NILALC100507A4 - Erewash election. Conservative winner Jessica Lee

But the retired site engineer said he was shocked by his treatment at the British Consulate in capital city Kathmandu, which he claims refused to help him.

And he has also blasted Erewash MP Jessica Lee, claiming emails he sent to her asking for help went unanswered.

“I feel let down and traumatised by the whole affair and it does not inspire me with any confidence about venturing abroad in a business capacity,” he said.

“It seems that British citizens are left to sink or swim with no proper avenues of support when they need them.”

Phil Oakland in Nepal.

Phil Oakland in Nepal.

Every year since his arrival in 1999, Phil had given his passport to his business partner and Nepalese national Geeta Bhattachan, so she could renew his 12-month business visa and he could remain living legally in the mountainous nation, famous for being the home of Mount Everest.

But in 2005, hotel owner Mrs Bhattachan failed to return the documents claiming there had been a delay because they had forgotten to submit company tax information.

Two years passed and Mr Oakland still had not received his visa or passport and everyday a $5 fee for having no visa was being levied by the Nepalese authorities – cash neither he nor Mrs Bhattachan had.

“I wasn’t worried at the time – I had no reason not to trust her,” said Mr Oakland.

Some of the beautiful scenery in Nepal, captured by Phil Oakland.

Some of the beautiful scenery in Nepal, captured by Phil Oakland.

“And I thought, ‘I’m in no rush’, It’s a beautiful country and I’ve made lots of friends there.”

In 2007, Mrs Bhattachan’s husband died and she fled to his hometown of Ahmedabd in India without leaving contact details for Mr Oakland.

He was left stranded in Nepal without a passport, visa or a hope of tracking his business partner down.

It was not until earlier this year that Mr Oakland discovered Mrs Bhattachan was living with her daughter in Seattle, USA.

One of Phil Oakland's photographs of the Gai Jatra festival in his village of Pokhara.

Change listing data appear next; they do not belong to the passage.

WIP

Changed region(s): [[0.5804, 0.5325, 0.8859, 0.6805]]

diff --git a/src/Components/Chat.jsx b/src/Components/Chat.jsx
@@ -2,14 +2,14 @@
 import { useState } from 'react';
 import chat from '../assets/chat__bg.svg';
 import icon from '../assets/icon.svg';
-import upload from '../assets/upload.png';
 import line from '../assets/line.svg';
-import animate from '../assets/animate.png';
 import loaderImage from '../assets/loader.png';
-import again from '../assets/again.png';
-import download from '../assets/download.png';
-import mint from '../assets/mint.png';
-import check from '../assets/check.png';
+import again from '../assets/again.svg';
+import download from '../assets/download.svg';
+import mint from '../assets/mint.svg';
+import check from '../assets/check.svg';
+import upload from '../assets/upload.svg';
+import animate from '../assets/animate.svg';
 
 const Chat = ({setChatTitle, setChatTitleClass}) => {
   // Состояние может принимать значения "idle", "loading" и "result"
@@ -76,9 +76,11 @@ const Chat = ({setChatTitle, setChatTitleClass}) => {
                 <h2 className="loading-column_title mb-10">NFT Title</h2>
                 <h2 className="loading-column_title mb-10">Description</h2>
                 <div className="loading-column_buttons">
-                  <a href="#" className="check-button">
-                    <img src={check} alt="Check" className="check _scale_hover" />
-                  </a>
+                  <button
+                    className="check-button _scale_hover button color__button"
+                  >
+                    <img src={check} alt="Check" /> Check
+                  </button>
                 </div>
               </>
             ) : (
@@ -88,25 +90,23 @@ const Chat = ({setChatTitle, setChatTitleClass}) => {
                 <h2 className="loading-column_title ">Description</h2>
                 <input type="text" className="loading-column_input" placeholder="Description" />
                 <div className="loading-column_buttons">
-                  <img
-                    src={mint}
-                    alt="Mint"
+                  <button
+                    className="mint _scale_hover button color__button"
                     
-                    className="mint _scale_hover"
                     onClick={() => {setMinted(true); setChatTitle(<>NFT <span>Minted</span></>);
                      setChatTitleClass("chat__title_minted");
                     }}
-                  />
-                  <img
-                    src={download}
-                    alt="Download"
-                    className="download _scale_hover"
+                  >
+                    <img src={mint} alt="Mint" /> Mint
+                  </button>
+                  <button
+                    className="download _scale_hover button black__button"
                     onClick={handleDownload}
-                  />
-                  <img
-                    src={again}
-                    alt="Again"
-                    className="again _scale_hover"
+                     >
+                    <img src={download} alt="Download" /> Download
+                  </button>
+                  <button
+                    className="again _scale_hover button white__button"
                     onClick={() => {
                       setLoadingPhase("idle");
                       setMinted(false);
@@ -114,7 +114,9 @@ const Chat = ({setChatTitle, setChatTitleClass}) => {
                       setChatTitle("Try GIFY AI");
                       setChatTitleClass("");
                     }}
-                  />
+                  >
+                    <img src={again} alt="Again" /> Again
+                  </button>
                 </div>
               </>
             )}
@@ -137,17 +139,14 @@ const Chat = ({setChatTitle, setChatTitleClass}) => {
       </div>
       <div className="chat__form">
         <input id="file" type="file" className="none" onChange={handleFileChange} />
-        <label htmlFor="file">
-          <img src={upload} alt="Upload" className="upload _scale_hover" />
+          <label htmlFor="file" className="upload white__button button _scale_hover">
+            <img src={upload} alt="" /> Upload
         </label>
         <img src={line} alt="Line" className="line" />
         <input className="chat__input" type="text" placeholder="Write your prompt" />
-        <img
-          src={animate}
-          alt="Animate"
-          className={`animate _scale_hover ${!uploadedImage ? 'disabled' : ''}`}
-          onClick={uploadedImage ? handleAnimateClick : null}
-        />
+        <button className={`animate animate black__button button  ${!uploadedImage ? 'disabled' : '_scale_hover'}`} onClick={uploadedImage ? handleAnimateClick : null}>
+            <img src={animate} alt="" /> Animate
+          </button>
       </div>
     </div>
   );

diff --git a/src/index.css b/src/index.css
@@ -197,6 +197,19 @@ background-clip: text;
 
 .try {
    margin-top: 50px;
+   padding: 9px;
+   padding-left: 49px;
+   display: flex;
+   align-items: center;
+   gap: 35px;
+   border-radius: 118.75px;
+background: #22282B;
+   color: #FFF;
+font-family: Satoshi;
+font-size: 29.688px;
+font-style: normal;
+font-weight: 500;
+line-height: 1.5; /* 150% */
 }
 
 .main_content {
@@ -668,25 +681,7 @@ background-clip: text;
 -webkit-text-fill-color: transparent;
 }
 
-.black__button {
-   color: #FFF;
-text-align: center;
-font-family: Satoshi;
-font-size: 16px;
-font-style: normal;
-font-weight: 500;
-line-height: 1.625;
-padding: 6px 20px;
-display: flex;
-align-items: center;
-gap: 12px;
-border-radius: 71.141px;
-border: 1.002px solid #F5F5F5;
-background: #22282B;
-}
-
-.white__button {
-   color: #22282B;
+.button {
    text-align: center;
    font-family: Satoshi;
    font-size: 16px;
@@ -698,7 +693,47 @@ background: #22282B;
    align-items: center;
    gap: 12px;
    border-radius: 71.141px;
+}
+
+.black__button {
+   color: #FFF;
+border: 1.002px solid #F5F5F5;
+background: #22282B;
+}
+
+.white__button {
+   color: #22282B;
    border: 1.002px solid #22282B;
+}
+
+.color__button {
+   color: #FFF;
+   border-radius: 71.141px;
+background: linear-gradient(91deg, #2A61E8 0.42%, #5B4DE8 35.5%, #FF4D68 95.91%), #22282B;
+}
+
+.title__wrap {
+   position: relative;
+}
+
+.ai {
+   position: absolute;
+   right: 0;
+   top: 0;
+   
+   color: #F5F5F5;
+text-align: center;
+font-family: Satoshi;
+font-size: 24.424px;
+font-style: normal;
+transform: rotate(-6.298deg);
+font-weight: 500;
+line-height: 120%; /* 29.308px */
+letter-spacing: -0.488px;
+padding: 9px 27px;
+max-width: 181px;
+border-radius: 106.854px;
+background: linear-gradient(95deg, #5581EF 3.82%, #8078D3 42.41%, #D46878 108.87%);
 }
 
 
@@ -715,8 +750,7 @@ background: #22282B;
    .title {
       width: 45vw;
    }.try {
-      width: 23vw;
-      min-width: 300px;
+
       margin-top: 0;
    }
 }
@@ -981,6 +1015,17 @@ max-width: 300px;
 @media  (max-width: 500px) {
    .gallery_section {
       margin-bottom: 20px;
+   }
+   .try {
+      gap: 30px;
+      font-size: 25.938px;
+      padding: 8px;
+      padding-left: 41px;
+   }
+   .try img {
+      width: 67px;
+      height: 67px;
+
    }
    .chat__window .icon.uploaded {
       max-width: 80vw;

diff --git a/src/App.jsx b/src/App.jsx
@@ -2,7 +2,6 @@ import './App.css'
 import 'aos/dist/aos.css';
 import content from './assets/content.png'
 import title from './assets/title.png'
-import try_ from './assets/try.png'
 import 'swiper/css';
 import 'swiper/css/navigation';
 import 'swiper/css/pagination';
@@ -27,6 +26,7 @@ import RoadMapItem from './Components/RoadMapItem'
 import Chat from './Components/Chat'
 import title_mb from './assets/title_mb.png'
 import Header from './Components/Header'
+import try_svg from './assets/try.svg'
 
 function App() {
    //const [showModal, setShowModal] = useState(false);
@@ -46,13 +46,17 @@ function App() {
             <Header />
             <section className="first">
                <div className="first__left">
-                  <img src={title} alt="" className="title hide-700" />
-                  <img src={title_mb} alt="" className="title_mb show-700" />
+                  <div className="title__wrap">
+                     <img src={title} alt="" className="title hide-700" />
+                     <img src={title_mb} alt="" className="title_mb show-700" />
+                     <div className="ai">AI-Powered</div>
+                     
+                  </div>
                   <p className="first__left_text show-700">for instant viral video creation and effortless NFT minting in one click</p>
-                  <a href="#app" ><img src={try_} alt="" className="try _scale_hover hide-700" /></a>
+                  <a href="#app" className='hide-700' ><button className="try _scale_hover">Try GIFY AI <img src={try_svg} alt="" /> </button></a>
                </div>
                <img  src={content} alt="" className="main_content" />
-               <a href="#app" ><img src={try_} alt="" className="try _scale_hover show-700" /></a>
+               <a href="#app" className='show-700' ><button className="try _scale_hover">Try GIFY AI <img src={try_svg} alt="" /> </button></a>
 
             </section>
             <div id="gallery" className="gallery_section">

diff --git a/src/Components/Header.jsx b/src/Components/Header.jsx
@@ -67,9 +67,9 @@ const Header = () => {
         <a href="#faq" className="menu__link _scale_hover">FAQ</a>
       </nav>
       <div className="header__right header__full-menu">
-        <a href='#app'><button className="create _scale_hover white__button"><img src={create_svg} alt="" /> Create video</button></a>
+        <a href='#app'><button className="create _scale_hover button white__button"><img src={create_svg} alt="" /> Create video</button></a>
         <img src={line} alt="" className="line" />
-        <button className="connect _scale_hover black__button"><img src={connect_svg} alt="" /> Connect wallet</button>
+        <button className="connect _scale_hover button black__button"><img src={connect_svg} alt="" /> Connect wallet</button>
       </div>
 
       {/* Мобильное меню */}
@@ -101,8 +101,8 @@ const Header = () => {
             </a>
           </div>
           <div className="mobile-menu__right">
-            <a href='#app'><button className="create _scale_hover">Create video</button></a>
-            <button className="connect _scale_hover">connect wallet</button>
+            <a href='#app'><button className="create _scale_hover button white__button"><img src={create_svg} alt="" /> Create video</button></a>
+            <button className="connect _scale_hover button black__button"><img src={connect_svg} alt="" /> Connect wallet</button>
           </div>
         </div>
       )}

One of Phil Oakland's photographs of the Gai Jatra festival in his village of Pokhara.

He did not hesitate to inform the American immigration authorities – the Department for Homeland Security – who forced her to return to Nepal.

Mr Oakland arranged to have the police arrest his former friend, whom he had known since 1990, and she confessed all.

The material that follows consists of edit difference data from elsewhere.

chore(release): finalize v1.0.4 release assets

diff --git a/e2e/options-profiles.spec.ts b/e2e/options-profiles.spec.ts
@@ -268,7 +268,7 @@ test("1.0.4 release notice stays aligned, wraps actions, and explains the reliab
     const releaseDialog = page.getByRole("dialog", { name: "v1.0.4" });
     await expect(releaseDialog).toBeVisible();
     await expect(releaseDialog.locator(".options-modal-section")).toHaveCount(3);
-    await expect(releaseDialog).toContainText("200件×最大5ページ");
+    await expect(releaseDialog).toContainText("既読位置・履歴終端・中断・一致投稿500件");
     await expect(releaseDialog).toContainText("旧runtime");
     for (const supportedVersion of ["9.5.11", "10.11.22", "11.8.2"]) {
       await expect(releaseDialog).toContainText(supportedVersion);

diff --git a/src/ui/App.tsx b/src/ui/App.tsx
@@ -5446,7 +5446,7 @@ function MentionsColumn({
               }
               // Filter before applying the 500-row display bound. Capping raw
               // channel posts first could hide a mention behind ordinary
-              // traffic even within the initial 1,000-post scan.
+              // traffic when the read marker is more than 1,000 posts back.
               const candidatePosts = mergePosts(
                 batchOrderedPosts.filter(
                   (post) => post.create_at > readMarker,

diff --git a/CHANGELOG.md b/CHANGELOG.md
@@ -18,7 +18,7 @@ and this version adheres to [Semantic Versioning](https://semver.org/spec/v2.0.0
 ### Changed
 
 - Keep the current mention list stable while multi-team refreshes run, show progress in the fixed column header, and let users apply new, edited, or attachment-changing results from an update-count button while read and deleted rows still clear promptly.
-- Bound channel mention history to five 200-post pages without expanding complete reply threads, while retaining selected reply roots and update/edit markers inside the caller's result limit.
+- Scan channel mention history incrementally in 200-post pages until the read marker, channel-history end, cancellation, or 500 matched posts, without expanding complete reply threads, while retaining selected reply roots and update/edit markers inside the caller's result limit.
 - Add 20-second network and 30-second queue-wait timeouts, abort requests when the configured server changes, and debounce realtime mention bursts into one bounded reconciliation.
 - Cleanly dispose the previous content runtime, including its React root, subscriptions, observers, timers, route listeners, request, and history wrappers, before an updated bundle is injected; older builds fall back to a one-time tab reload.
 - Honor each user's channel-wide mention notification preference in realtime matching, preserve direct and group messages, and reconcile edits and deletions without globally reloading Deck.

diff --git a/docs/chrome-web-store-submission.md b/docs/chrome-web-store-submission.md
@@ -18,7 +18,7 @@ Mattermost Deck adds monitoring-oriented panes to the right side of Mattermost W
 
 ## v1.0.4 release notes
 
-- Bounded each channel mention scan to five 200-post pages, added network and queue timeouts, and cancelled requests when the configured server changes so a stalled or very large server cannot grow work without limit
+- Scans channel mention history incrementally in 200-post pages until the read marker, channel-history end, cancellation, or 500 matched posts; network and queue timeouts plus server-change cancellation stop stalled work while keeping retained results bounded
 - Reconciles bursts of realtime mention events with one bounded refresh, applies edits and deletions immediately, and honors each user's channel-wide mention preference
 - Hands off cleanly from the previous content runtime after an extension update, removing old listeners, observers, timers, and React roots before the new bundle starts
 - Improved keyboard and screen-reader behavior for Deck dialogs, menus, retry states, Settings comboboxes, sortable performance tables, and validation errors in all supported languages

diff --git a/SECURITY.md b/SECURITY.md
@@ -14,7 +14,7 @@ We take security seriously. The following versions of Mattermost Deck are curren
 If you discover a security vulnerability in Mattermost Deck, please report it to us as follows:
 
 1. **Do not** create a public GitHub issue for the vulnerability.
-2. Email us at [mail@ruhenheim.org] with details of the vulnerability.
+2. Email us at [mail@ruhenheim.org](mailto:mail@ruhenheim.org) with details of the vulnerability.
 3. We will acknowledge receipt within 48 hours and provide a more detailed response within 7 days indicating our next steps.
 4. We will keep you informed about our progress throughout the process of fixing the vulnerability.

But just when he thought his troubles were over and he could return home for the first time in years, he was met with opposition at, of all places, the British Embassy in capital city Kathmandu.

“I went to the consulate to request a travel document so that I could return to the UK,” he explained.

“The receptionist refused me access to anyone in the consulate in person or via telephone to explain the situation.

“She provided a list of lawyers in Kathmandu said that I would not be given a travel document and that I would have to apply for a new passport from the passport office in Hong Kong.”

Some of the beautiful scenery in Nepal, captured by Phil Oakland.

Some of the beautiful scenery in Nepal, captured by Phil Oakland.

He added: “I’m a British tax payer and for me to be in need of assistance and not receive help is an absolute disgrace.”

It took seven weeks to obtain a passport via the internet from Hong Kong.

During that time he made contact with Jessica Lee.

After two weeks he had had no reply so contacted Miss Lee’s office manager who said she was looking into it, he said.

“I have had no contact whatsoever with my MP or help of any kind from my Parliamentary representative.”

Mr Oakland is now demanding an apology from the Foreign and Commonwealth Office (FCO) over his treatment at the Kathmandu office.

Currently living with his cousin in Kirk Hallam, Mr Oakland intends to return next year to Nepal, a country he says he loves and where he currently helps poor children attend school in his village Pokhara.

He said: “I’m just giving something back to a country which has given me so much.”